■ YOUR TASK: Every line of the entries below that carries the string "list" should be copied.

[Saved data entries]
┄┄┄┄┄┄┄┄┄┄

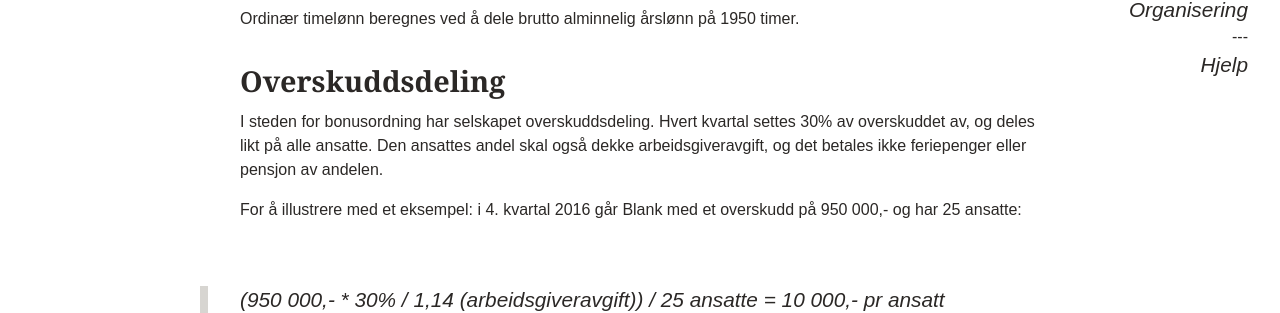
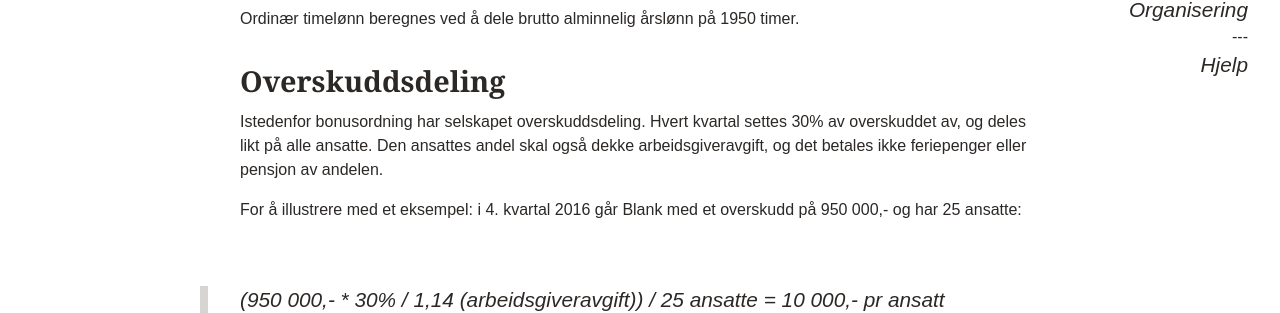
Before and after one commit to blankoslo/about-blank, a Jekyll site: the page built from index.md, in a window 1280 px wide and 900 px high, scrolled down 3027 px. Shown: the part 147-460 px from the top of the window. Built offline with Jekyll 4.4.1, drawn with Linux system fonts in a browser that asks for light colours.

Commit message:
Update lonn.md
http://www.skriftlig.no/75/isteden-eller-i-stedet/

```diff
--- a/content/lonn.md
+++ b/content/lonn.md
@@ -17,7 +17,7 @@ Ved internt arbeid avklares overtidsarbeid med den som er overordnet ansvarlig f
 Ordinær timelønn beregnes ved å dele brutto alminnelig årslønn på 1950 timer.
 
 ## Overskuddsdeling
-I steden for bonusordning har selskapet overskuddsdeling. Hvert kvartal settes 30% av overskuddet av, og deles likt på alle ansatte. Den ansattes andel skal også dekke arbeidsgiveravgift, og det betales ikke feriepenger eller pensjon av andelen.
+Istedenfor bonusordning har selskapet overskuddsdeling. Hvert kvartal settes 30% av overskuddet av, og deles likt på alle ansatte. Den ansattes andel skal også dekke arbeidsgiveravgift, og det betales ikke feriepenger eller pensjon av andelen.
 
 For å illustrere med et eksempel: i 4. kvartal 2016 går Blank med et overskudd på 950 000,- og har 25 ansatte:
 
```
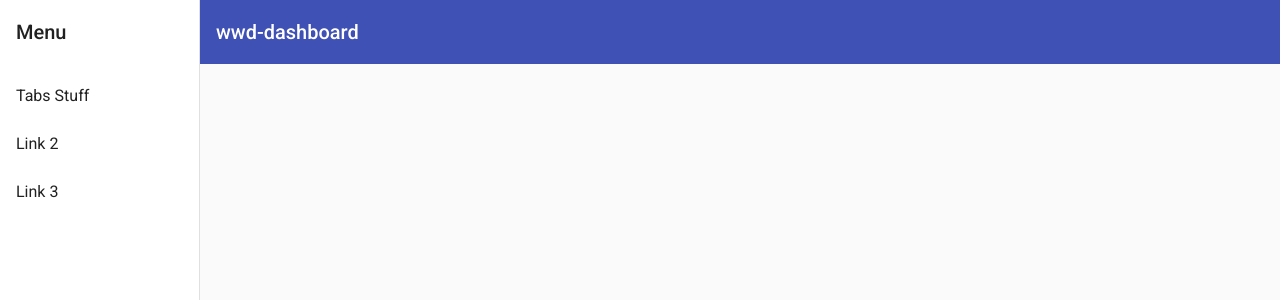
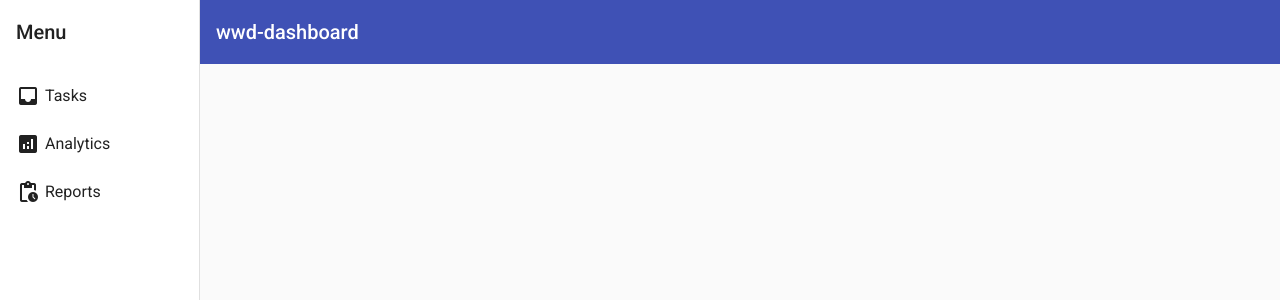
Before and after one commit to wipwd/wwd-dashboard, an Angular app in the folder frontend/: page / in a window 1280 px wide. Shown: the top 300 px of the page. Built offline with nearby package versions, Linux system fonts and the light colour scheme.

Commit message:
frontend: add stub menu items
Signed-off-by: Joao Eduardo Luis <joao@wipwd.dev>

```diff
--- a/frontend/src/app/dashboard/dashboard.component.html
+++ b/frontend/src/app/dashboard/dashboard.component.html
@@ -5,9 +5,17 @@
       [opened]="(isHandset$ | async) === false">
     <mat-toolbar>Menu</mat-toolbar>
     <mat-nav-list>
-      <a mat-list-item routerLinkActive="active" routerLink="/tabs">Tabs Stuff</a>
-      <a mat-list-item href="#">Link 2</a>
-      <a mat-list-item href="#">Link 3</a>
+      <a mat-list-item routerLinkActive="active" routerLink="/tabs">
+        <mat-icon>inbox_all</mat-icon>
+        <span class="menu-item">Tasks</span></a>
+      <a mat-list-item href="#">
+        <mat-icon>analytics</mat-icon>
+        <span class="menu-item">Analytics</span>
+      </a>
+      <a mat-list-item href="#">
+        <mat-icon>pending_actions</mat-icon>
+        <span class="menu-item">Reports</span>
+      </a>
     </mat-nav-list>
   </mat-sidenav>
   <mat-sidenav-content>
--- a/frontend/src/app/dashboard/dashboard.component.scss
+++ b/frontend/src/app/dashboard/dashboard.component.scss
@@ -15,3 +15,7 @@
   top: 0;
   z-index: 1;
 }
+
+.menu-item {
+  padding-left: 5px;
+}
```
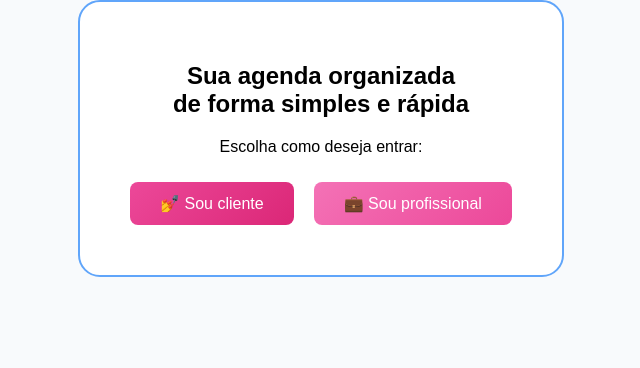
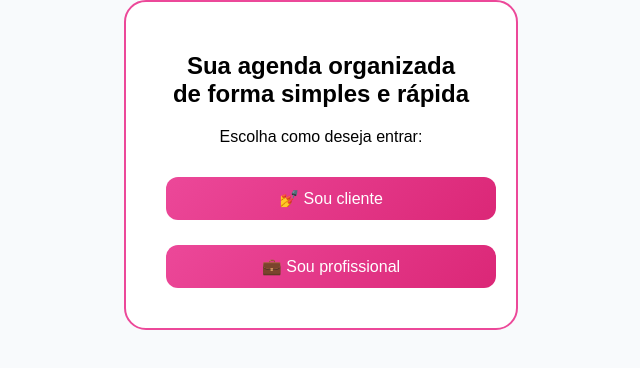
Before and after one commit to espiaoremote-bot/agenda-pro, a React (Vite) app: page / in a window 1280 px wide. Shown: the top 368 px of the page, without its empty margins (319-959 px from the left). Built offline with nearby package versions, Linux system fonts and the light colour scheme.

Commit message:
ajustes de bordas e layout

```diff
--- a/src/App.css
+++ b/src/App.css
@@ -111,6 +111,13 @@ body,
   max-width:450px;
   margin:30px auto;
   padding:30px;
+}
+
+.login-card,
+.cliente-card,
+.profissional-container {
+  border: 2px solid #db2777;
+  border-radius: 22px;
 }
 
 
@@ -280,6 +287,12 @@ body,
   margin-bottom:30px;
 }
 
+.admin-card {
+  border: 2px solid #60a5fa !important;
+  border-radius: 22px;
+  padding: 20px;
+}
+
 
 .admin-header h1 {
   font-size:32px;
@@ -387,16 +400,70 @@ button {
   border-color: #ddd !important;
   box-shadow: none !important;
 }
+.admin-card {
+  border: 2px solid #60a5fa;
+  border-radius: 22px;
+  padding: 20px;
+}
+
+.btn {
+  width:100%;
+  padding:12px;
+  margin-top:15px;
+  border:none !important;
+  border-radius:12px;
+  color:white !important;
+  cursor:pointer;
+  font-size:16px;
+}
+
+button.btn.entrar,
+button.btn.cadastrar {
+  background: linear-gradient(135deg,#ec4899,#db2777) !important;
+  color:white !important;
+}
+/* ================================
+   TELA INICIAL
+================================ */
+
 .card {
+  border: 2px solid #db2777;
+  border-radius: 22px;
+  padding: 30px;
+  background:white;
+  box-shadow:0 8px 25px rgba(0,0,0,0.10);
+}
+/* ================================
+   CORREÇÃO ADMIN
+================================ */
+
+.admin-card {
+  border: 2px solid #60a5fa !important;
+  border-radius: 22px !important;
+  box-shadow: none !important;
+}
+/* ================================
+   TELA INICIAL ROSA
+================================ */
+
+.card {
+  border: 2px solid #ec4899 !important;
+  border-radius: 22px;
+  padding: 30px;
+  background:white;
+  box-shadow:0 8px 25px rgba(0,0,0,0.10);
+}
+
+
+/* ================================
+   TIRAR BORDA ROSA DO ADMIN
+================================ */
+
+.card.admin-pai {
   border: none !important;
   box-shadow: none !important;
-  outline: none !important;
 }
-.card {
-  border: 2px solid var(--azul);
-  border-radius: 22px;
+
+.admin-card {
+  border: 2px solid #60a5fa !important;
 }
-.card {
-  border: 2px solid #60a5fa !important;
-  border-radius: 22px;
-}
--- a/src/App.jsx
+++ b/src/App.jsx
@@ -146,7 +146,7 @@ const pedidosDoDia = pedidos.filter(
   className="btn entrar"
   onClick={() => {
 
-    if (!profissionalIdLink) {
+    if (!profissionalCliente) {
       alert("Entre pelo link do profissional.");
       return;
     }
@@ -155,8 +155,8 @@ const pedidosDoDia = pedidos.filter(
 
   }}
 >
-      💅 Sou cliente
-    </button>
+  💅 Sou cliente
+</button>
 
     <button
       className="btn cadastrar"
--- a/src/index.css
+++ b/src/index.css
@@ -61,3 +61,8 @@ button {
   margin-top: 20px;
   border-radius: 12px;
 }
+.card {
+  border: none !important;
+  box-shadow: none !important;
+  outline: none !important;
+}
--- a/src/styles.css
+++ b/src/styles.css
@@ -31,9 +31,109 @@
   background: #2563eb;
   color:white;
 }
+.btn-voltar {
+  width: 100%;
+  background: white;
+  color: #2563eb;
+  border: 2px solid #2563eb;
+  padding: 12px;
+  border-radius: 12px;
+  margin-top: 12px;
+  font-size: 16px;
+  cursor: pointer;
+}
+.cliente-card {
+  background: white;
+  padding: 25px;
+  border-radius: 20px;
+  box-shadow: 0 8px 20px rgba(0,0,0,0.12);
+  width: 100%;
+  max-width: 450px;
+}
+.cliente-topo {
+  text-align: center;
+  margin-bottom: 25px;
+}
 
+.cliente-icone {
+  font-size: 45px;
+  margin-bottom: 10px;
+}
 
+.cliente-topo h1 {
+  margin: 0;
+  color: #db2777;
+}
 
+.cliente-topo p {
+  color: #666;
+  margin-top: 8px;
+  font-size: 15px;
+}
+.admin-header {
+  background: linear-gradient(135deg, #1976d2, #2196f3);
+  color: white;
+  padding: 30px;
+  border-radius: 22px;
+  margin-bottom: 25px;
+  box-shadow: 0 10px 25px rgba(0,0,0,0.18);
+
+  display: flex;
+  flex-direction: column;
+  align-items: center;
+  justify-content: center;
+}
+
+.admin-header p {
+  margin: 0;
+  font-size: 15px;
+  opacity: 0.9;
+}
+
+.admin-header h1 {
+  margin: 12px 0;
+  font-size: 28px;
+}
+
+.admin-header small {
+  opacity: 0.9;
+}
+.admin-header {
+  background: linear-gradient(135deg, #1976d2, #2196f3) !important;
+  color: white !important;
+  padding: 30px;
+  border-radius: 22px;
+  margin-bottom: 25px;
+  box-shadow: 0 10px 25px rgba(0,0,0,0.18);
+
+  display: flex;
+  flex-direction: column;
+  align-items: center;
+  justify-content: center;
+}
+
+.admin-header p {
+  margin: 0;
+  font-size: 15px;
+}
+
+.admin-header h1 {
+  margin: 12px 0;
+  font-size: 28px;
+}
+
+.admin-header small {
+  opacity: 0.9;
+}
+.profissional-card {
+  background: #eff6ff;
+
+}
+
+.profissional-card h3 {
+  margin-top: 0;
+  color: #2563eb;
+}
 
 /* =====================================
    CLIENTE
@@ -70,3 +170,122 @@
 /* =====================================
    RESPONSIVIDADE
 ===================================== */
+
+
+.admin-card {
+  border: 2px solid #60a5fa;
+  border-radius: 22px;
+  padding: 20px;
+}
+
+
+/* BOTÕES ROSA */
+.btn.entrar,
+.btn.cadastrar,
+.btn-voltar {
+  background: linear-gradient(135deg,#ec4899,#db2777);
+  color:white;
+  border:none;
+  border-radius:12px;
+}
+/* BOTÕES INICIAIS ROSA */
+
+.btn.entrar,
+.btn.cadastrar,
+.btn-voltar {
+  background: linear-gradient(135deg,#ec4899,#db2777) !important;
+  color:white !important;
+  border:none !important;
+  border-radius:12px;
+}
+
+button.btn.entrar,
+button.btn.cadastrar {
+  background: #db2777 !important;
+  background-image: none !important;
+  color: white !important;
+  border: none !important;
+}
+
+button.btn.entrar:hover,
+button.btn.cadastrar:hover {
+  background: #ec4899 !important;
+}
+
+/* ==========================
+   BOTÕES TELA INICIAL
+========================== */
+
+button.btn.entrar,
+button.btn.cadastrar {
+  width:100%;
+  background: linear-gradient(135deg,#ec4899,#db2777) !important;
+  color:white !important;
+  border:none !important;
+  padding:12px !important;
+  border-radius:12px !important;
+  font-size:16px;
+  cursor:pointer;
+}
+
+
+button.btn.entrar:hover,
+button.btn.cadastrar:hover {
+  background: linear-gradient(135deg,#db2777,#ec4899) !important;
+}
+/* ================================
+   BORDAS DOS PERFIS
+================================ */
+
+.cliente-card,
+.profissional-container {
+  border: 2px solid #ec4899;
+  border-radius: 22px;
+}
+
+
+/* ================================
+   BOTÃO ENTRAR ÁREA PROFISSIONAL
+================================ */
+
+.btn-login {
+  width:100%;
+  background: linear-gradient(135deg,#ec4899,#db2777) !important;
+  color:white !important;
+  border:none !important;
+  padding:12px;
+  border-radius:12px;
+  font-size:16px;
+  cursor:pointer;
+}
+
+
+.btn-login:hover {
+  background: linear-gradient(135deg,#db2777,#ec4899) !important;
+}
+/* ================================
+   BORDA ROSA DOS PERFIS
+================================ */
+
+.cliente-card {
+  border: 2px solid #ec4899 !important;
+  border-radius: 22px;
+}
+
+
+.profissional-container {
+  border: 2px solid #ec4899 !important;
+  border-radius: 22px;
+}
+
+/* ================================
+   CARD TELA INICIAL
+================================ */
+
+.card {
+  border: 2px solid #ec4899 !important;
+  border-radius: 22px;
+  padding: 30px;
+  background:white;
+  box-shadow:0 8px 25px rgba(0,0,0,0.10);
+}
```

┄┄┄┄┄┄┄┄┄┄

■ RESULT FOR THIS EXERCISE:
     <mat-nav-list>
-      <a mat-list-item routerLinkActive="active" routerLink="/tabs">Tabs Stuff</a>
-      <a mat-list-item href="#">Link 2</a>
-      <a mat-list-item href="#">Link 3</a>
+      <a mat-list-item routerLinkActive="active" routerLink="/tabs">
+      <a mat-list-item href="#">
+      <a mat-list-item href="#">
     </mat-nav-list>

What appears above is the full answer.